Instead of creating a loopback filesystem, you might instead use Truecrypt, and back up the container without encryption; Truecrypt restarts its cipher every 512 bytes regardless of the selected cipher or filesystem sector size[4] in order to minimise changes to the encrypted container.

The downside then is of course you have a fixed size container to back up, even if it is mostly empty; and it becomes easy to hit the limits of the container if care is not taken; but for most filesystems it’s possible to shrink and resize a partition without causing significant writes (at most, the MFT). Truecrypt does not generally support resizing containers, but extcv[5] can be used if the container filesystem is NTFS.

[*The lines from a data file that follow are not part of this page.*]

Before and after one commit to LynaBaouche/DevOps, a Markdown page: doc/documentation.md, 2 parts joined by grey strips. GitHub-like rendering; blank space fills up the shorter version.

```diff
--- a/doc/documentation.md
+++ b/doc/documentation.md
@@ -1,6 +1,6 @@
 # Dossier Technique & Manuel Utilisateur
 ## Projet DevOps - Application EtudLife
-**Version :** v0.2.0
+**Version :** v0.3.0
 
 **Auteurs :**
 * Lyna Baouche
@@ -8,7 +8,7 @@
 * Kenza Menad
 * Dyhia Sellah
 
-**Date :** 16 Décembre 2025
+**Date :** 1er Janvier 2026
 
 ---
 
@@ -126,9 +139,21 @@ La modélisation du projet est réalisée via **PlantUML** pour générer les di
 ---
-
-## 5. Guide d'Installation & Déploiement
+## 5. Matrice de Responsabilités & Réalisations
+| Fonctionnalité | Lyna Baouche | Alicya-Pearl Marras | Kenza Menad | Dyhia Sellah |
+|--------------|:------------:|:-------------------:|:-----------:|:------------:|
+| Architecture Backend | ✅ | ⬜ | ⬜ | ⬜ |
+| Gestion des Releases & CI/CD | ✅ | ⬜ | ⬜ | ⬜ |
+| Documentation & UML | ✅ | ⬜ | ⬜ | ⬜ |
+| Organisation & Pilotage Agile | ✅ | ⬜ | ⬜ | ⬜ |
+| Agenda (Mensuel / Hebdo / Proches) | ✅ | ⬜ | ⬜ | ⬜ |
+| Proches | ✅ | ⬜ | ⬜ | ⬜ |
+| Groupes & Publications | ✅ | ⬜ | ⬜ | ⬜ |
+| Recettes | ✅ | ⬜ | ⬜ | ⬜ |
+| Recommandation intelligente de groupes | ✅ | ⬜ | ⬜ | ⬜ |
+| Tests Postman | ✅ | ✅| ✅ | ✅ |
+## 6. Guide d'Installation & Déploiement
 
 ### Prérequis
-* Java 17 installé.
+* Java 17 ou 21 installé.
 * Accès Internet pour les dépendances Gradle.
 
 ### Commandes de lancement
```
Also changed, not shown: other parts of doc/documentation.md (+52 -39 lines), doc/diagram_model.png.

The other downside is unless you can bring your whole way of computing in line with this approach, it usually necessitates spooling a copy of the data and performing a local backup from your everyday filesystem into the container. But presumably a local copy of your backup data is a good part of your backup strategy anyway (for fast restores, etc).

I guess it would be possible to combine this approach with a new backup software that rebuilt the container on-the-fly every time a backup was initiated, if only the MFT of the generated container was preserved. It would take some reasonably close integration with the filesystem driver.

Solution 2 - Rolling Checksum

See the followup article.

  1. “Encrypted bandwidth-efficient backup using the rsync algorithm.”

  2. Another goal of duplicity is to support “dumb storage” providers like Amazon S3 and random FTP hosts, where even if there was a way to perform the consolidation, you can’t run programs on the storage-side anyway.


  4. “The size of each data unit is always 512 bytes (regardless of the sector size).”

  5. “Expand a TrueCrypt volume on the fly without reformatting.”